I really, really wanted to start this post by bitching about the weather. Something my poor family has to endure for much of the winter. But, I’ve decided to rise above the whining-chatter in my head and embrace the weather. It is easy today, at a balmy 42°F. A small, but welcome comfort after an epic freeze. Instead of complaining about the cold, I made hot chocolate and homemade marshmallows. It reminds me of being a kid, when I loved winter and playing outside. There is just something magical about the puff of a marshmallow and how it floats on top of hot chocolate, melting just a little to make a layer of sweet fluff. Totally comforting. Nothing beats that, except now I prefer my hot chocolate with a shot of whiskey and my marshmallows scented with a touch of mint or vanilla or even cardamom.
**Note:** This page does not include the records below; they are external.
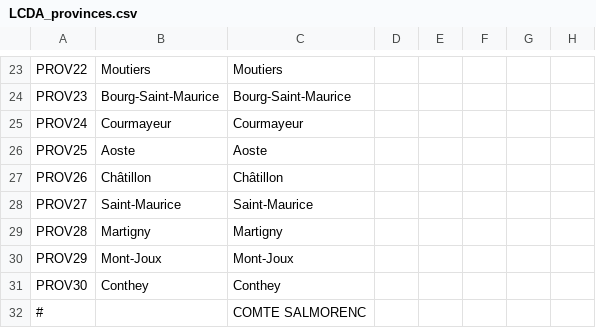
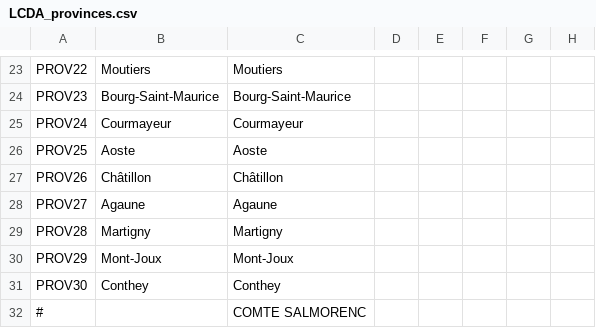
Before and after one commit to ArkoG/LCDA, a CSV file: LCDA/localisation/LCDA_provinces.csv, drawn as a sheet; only a part is shown, gaps mark what is left out; the diff names each change by its address in the sheet, - before the commit and + after, or states it on an @@ line.

Commit message:
loc tweak

```diff
--- a/LCDA/localisation/LCDA_provinces.csv
+++ b/LCDA/localisation/LCDA_provinces.csv
-B28: Saint-Maurice
+B28: Agaune
-C28: Saint-Maurice
+C28: Agaune
```
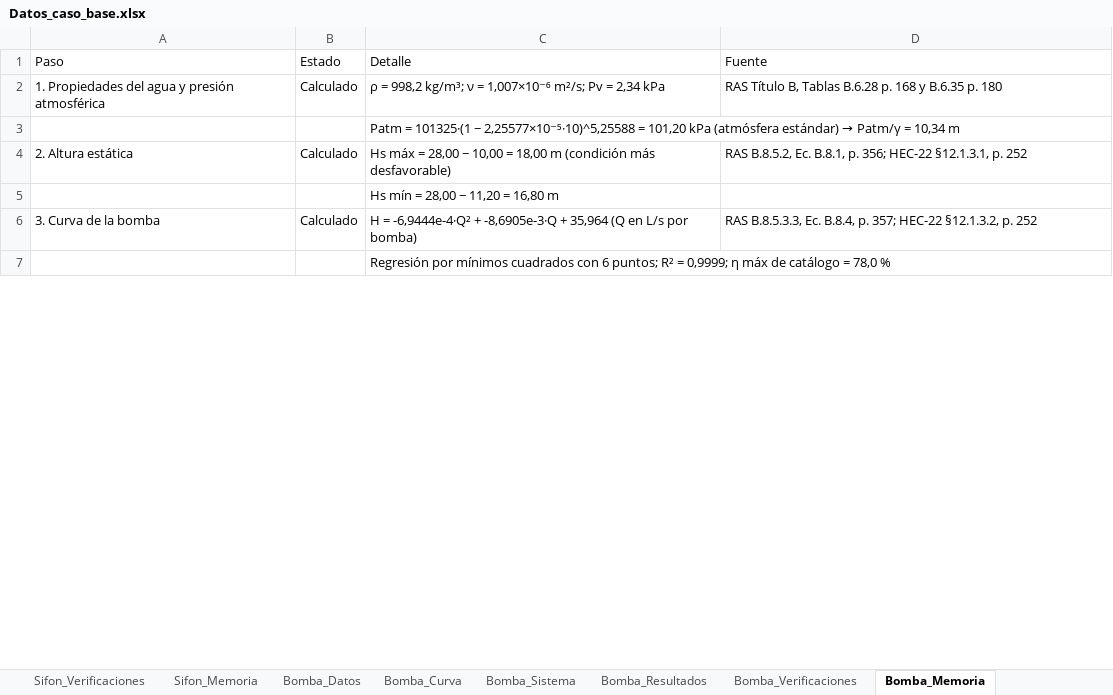
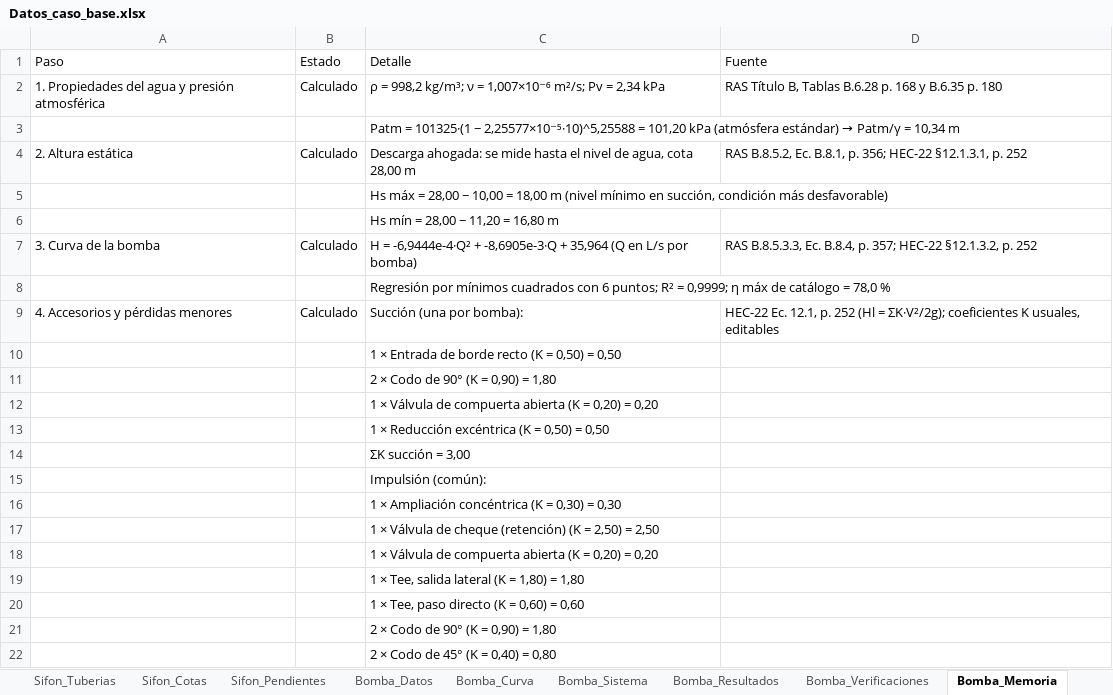
Before and after one commit to JuanPH-M/sifones-invertidos-y-sistemas-de-bombeo, an Excel workbook: docs/Datos_caso_base.xlsx, sheet Bomba_Memoria, drawn as a sheet; only a part is shown; values as stored, in another font and other column widths than the file's, no borders; the diff covers the shown part only; the diff names each change by its address in the sheet, - before the commit and + after, or states it on an @@ line.

Commit message:
Agrega obstáculo, cámaras, planta, accesorios, autocompletado y bombas en serie o paralelo
- Sifón: tipo de obstáculo, tipos de cámara, separadores, vertederos, tapas,
  vista en planta, sección de conductos, corte de cámara, cotas y pendientes.
- Bombeo: cotas de succión e impulsión, tanque de descarga, tabla de
  accesorios con K, tuberías diferenciadas y comparación de arreglos en serie
  y en paralelo con opción de aplicarlos.
- Campos vacíos se autocompletan con la norma y muestran el procedimiento.
- PDF, impresión y Excel incluyen las secciones nuevas; 26 pruebas.

```diff
--- a/docs/Datos_caso_base.xlsx (sheet Bomba_Memoria)
+++ b/docs/Datos_caso_base.xlsx (sheet Bomba_Memoria)
+sheet tab: Sifon_Tuberias
+sheet tab: Sifon_Cotas
+sheet tab: Sifon_Pendientes
-C4 (Detalle): Hs máx = 28,00 − 10,00 = 18,00 m (condición más desfavorable)
+C4 (Detalle): Descarga ahogada: se mide hasta el nivel de agua, cota 28,00 m
+row 5:  |  | Hs máx = 28,00 − 10,00 = 18,00 m (nivel mínimo en succión, condición más desfavorable)
+row 9: 4. Accesorios y pérdidas menores | Calculado | Succión (una por bomba): | HEC-22 Ec. 12.1, p. 252 (Hl = ΣK·V²/2g); coeficientes K usuales, editables
+row 10:  |  | 1 × Entrada de borde recto (K = 0,50) = 0,50
+row 11:  |  | 2 × Codo de 90° (K = 0,90) = 1,80
+row 12:  |  | 1 × Válvula de compuerta abierta (K = 0,20) = 0,20
+row 13:  |  | 1 × Reducción excéntrica (K = 0,50) = 0,50
+row 14:  |  | ΣK succión = 3,00
+row 15:  |  | Impulsión (común):
+row 16:  |  | 1 × Ampliación concéntrica (K = 0,30) = 0,30
+row 17:  |  | 1 × Válvula de cheque (retención) (K = 2,50) = 2,50
+row 18:  |  | 1 × Válvula de compuerta abierta (K = 0,20) = 0,20
+row 19:  |  | 1 × Tee, salida lateral (K = 1,80) = 1,80
+row 20:  |  | 1 × Tee, paso directo (K = 0,60) = 0,60
+row 21:  |  | 2 × Codo de 90° (K = 0,90) = 1,80
+row 22:  |  | 2 × Codo de 45° (K = 0,40) = 0,80
```
Also changed, not shown: 16 added rows and 13 edited cells elsewhere in this sheet, sheet Bomba_Datos, sheet Plan_Pruebas, sheet Sifon_Datos, sheet Matriz_Normativa, sheet Sifon_Memoria, sheet Bomba_Verificaciones, 3 more sheets, other sheet tabs, 12 other files.
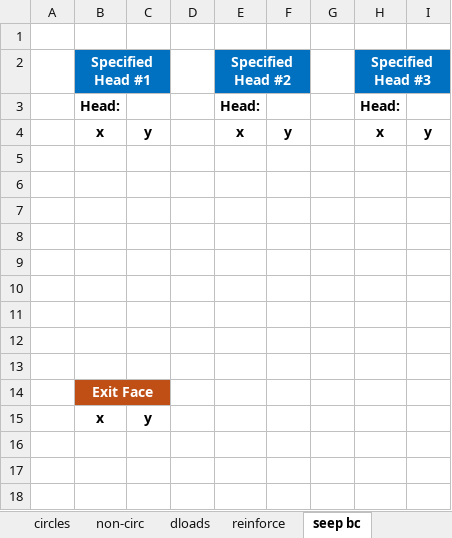
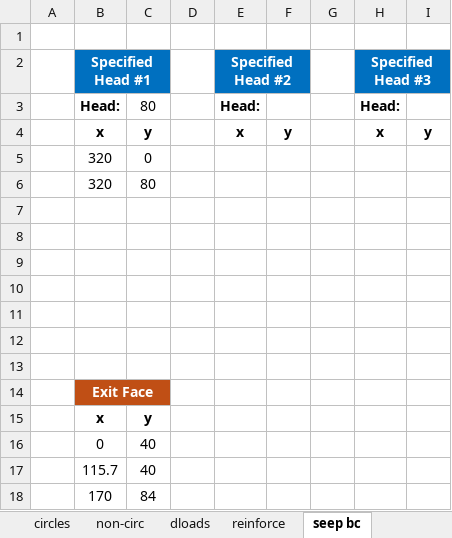
Before and after one commit to njones61/xslope, an Excel workbook: inputs/slopes/input_template_lface3.xlsx, sheet seep bc, drawn as a sheet; values as stored, in another font and other column widths than the file's, no borders; the diff names each change by its address in the sheet, - before the commit and + after, or states it on an @@ line.

Commit message:
initial iteration of build_seep. not working fully yet.

```diff
--- a/inputs/slopes/input_template_lface3.xlsx (sheet seep bc)
+++ b/inputs/slopes/input_template_lface3.xlsx (sheet seep bc)
-C3: (empty)
+C3: 80
-row 5: (empty)
+row 5:  | 320 | 0
-row 6: (empty)
+row 6:  | 320 | 80
+row 16:  | 0 | 40
+row 17:  | 115.7 | 40
+row 18:  | 170 | 84
```
Also changed, not shown: sheet mat, charts or pictures, 10 other files.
Last week I was gifted cardamom scented marshmallows by Lee, who owns l.c.finn’s Extracts. Homemade marshmallows are a brilliant idea and one I have never shared on the site. I’ve always made marshmallows by whipping egg whites and then suspending them with sugar syrup and gelatin until they are light as air and chewy. I adore the texture, but I can also detect the faintest taste of the egg white. This doesn’t bother me if I am layering the homemade marshmallows with other bold flavors. But, when I am going for an adornment for hot chocolate, I prefer a recipe that has no egg. This recipe for homemade marshmallows is just a combination of sugars and gelatin, simple as that. You can keep the marshmallows pure or play with flavored extracts and fun colors. They store for weeks in a dry spot, which is super easy this time of year in MN. Anytime you come home after braving the cold, just make up some hot cocoa and float a bit of happiness on top.
I am using sheet gelatin in my recipe, but I have also given the instructions for using the powdered variety. You can watch me use both types of gelatin in my instagram video. I got used to using sheets when I worked in restaurants and just find it easier to deal with. The sheets also have less of that kindergarten-glue flavor. You can find the gelatin sheets on Amazon if you want to give them a try.